*** Information provided Section Begins ***

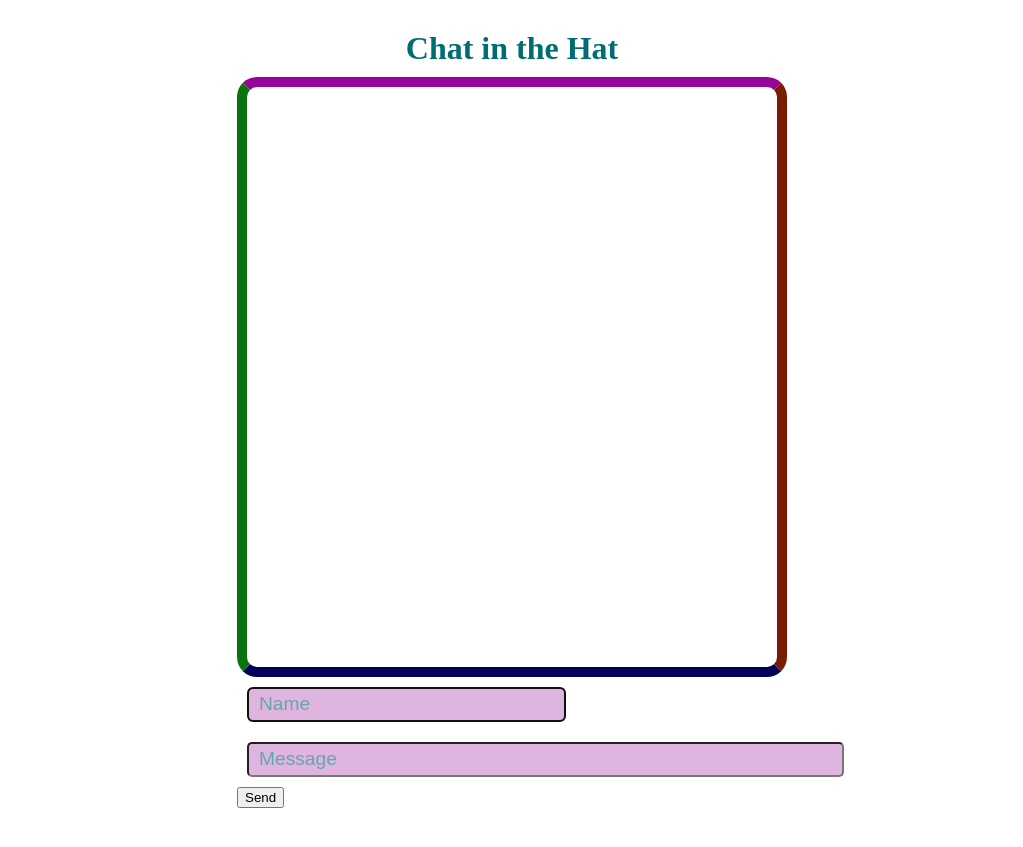
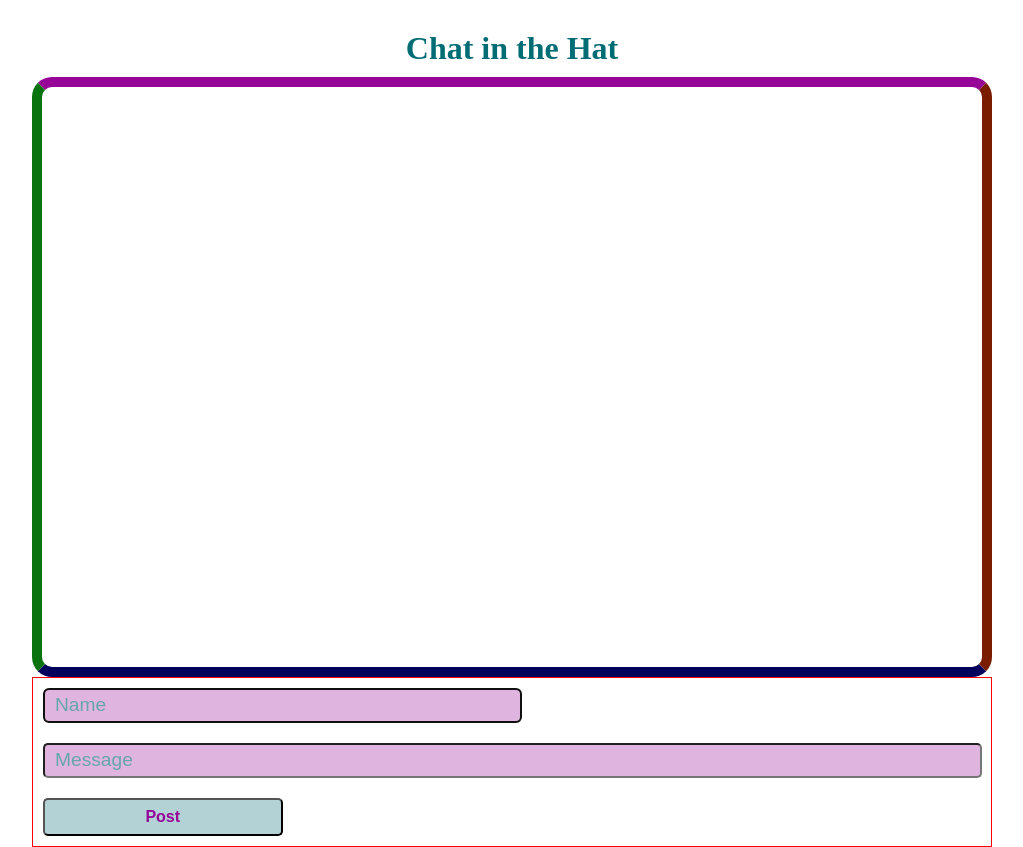
Before and after one commit to bhoskins/chatplay, a plain HTML site: page index.html in a window 1280 px wide. Shown: the whole page, without its empty margins (128-1151 px from the left). Before the commit the page ends 808 px from the top, so only its background shows below. Drawn offline with Linux system fonts and the light colour scheme; no server answers.

Commit message:
styled submit button

```diff
--- a/index.html
+++ b/index.html
@@ -21,7 +21,7 @@
       <input type="text" class="message-box"
         placeholder="Message" size="50">
       <button type="submit" class="submit-btn"
-        value="Submit">Send
+        value="Submit">Post
       </button>
     </div> <!-- .input-wrap box -->
 
--- a/styles/main.scss
+++ b/styles/main.scss
@@ -1,7 +1,7 @@
 @import 'bourbon/bourbon';
 @import 'neat/neat';
 
-$max-width: 550px;
+$max-width: 960px;
 
 $font-family: $lucida-grande;
 $primary-color: #006c73;
@@ -44,21 +44,46 @@ h1 {
   background: #fff;
   padding-left: 10px;
   height: 600px;
-
   overflow-y: scroll;
 }
 
+.input-wrap {
+  display: block;
+  border: 1px solid red;
+}
+
 .username-box,
-.message-box {
+.message-box,
+.submit-btn {
   display: block;
   margin: 10px 0 10px 10px;
-/*   border: 2px solid \$secondary-color; */
   border-radius: 5px;
   background: tint($secondary-color, 70%);
   line-height: 1.5em;
   color: $secondary-color;
 }
 
+.username-box {
+  width: 50%;
+}
+
+.message-box {
+  width: 98%;
+}
+
+.submit-btn {
+  display: block;
+  width: 25%;
+  height: 38px;
+  font-size: 1em;
+  font-weight: 700;
+  line-height: 1.5em;
+  background: tint($primary-color, 70%);
+}
+
+.submit-btn:hover {
+  background: $highlightblue-color;
+}
 
 .username-box[placeholder],
 .message-box[placeholder] {
@@ -103,7 +128,6 @@ h1 {
 .message-li {
   display: block;
   width: 100%;
-  //height: 50px;
   border-bottom: 1px solid blue;
 }
 
@@ -129,6 +153,6 @@ h1 {
 }
 
 .message-wrap {
-  width: 60%;
+  width: 100%;
   vertical-align: top;
 }
```
Also changed, not shown: styles/main.css, 1 other file.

*** Information provided Section Ends ***

▶ _Assignment_
Find the word "solid" in the entries. Copy each line that holds it.

▶ _Output of the task_
+  border: 1px solid red;
-/*   border: 2px solid \$secondary-color; */
   border-bottom: 1px solid blue;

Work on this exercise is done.